Now that the Red Sox have finally and officially won the American League East, as was my prediction back before it all began, I thought it might be interesting to take a return visit to see just how much I actually got right and where I was totally off base. After, of course, a suitable period of gloating…
Once again, I predicted that they would win the AL East and they did, although with no small help from the inconsistent pitching of Baltimore and Toronto, plus earlier on at least, the aging roster of the Yankees. You can argue that in the end it was the fact that they were the first ones who were able to put a strong offense together with consistent starting and relief pitching, when it counted in September, that allowed them to pull away. It was the outstanding seasons of veterans David Ortiz and Dustin Pedroia, along with the continued maturing of youngsters Mookie Betts, Xander Bogaerts, and Jackie Bradley, as well as the return to form of Hanley Ramirez that powered the Sox.
All of these people were put in place by either Theo or Ben Cherington, with very little in the way of contribution by president Dave Dombrowski. Even the staff was led by last year’s addition, Rick Porcello, and not Drombowski’s David Price. I obviously was wrong in that I thought he would make a key move as the season progressed but he never did. In fact, the smartest thing he did was to do little.
One of my bolder predictions was that Travis Shaw would be moved to first, and that the young Cuban sensation, Yoan Moncada, would take over at third. Although it seems likely he is their third baseman of the future, he was clearly not ready to hit major league pitching, registering something like nine strikeouts in a row at one point. Shaw did himself no favors with a so-so year of .244/16/71. In fact, although it was quickly squelched, there was recent speculation that Pablo Sandoval might actually return this season; showing you just where people’s heads are at regarding this position.

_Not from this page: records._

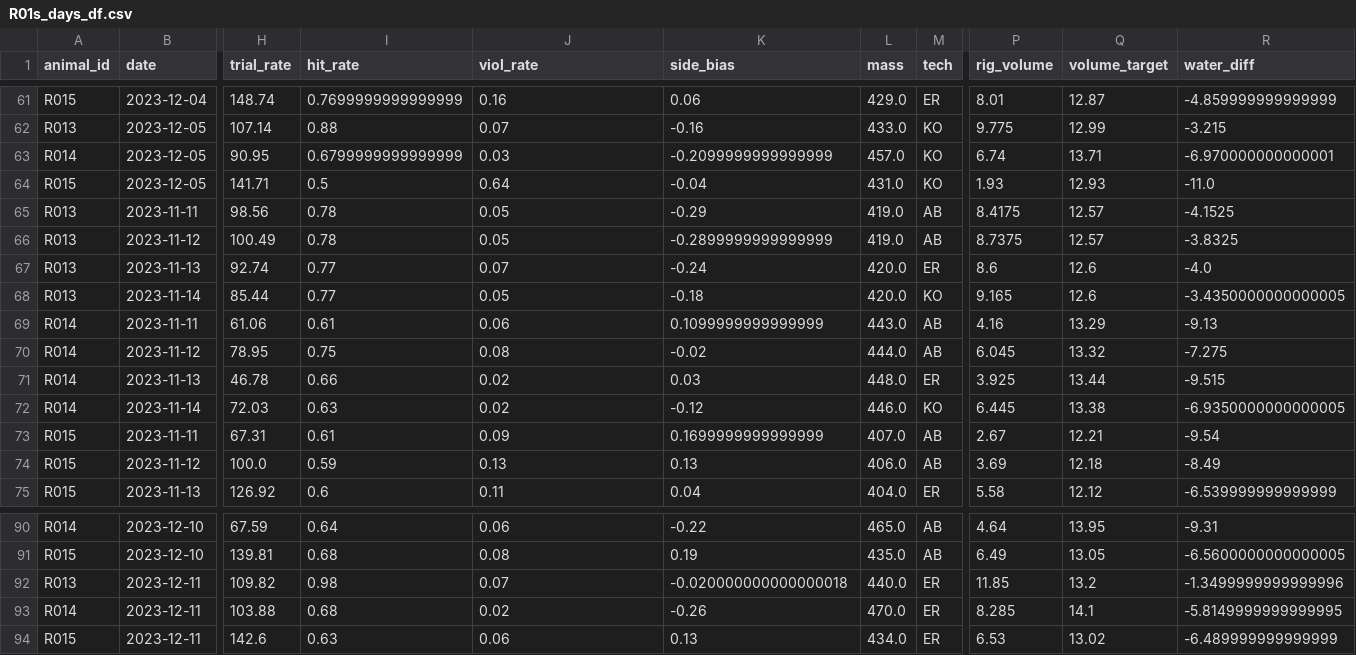
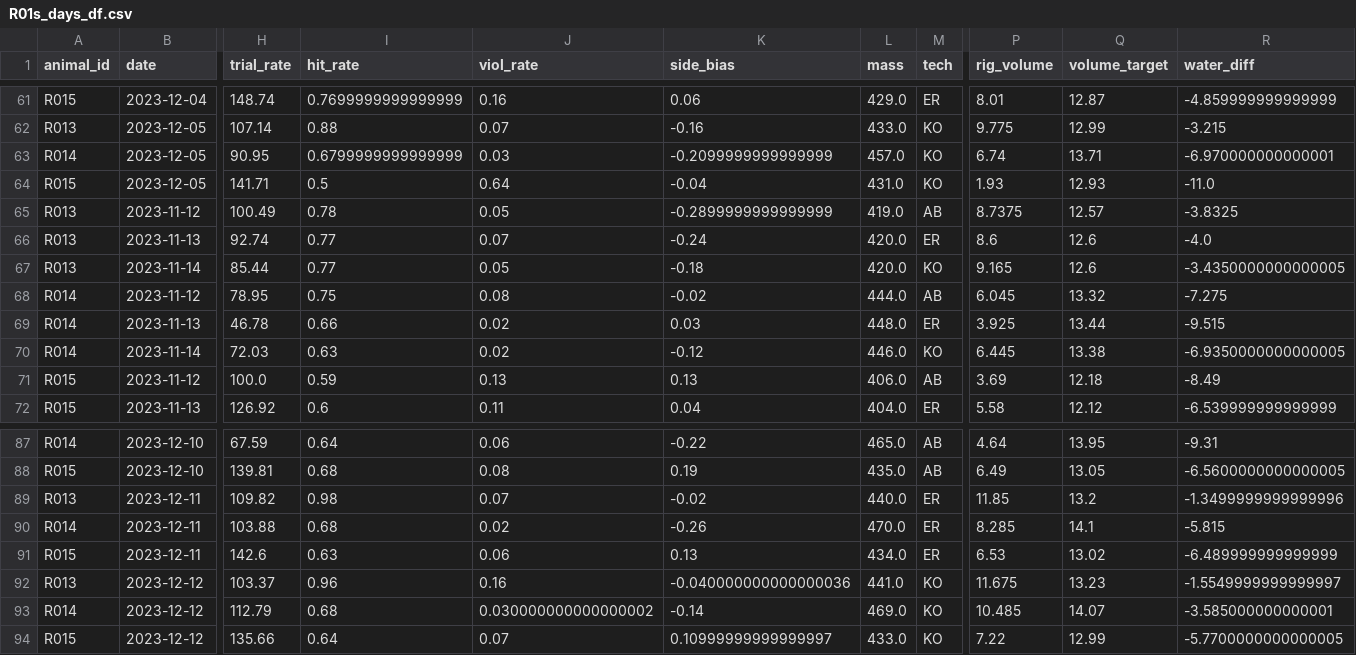
Before and after one commit to Brody-Lab/jbreda_animal_training, a CSV file: data/days_dfs/R01s_days_df.csv, drawn as a sheet; only a part is shown, gaps mark what is left out; removed rows and columns are numbered as before the commit, all else as after; rows hold the shown columns only; the diff names each change by its address in the sheet, - before the commit and + after, or states it on an @@ line.

```diff
--- a/data/days_dfs/R01s_days_df.csv
+++ b/data/days_dfs/R01s_days_df.csv
-row 65: R013 | 2023-11-11 | 98.56 | 0.78 | 0.05 | -0.29 | 419.0 | AB | 8.4175 | 12.57 | -4.1525
-row 69: R014 | 2023-11-11 | 61.06 | 0.61 | 0.06 | 0.1099999999999999 | 443.0 | AB | 4.16 | 13.29 | -9.13
-row 73: R015 | 2023-11-11 | 67.31 | 0.61 | 0.09 | 0.1699999999999999 | 407.0 | AB | 2.67 | 12.21 | -9.54
-K89 (side_bias): -0.020000000000000018
+K89 (side_bias): -0.02
-R90 (water_diff): -5.8149999999999995
+R90 (water_diff): -5.815
+row 92: R013 | 2023-12-12 | 103.37 | 0.96 | 0.16 | -0.040000000000000036 | 441.0 | KO | 11.675 | 13.23 | -1.5549999999999997
+row 93: R014 | 2023-12-12 | 112.79 | 0.68 | 0.030000000000000002 | -0.14 | 469.0 | KO | 10.485 | 14.07 | -3.585000000000001
+row 94: R015 | 2023-12-12 | 135.66 | 0.64 | 0.07 | 0.10999999999999997 | 433.0 | KO | 7.22 | 12.99 | -5.7700000000000005
```
Also changed, not shown: data/days_dfs/C2s_days_df.csv, data/days_dfs/R012-_days_df.csv, 17 other files.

Of course, much of my prediction was based on the assumption that Ramirez was done, but his .288/29/110, went a long way to undermining that prediction as well as helping to power Boston’s offense.
I thought the the division was going to be tighter from top to bottom, with only a few games separating one from five, and that everyone would be above .500. I wasn’t totally off as the battle for first–as well as for the Wild Card–went well into September. Given that the two WC teams may actually come from that division, gives hope that the “Beast that is the East” has returned. We shall see.
There were a few totally forgotten individuals who I thought might have contributed, who totally fell out of the picture, namely Rusney Castillo and Allen Craig. Neither of them made as much as a ripple in the big pond this year, and appear they never will again. For awhile, I thought Joe Kelly was following them, but he has come on to be a decent bullpen addition (Game 2 excluded) although it’s unclear if he will be on the playoff roster.
But so much for looking backward. When I get a chance, I will tell you just how far they will go in the playoffs. But let’s face it, the national media is hoping they face the Cubs in the series. Those stories are just going to write themselves.
- The “Roger That” Edition - February 28, 2017
- The “Nice Ring To It” Edition - February 3, 2017
- The “Shaken, Not Stirred” Edition - January 17, 2017
- The “Malcolms in the Middle” Edition - January 11, 2017
- A “Catching Up, Following Up, and Weighing In” Edition - December 31, 2016
- The “Cannon and Flowers” Edition - December 21, 2016
- The “Farm, for Sale” Edition - December 10, 2016
- The “Tebucky Jones Tribute” Edition - November 13, 2016
- The “World, Serious” Edition - November 1, 2016
- The “Easy Come, Easy Go” Edition - October 18, 2016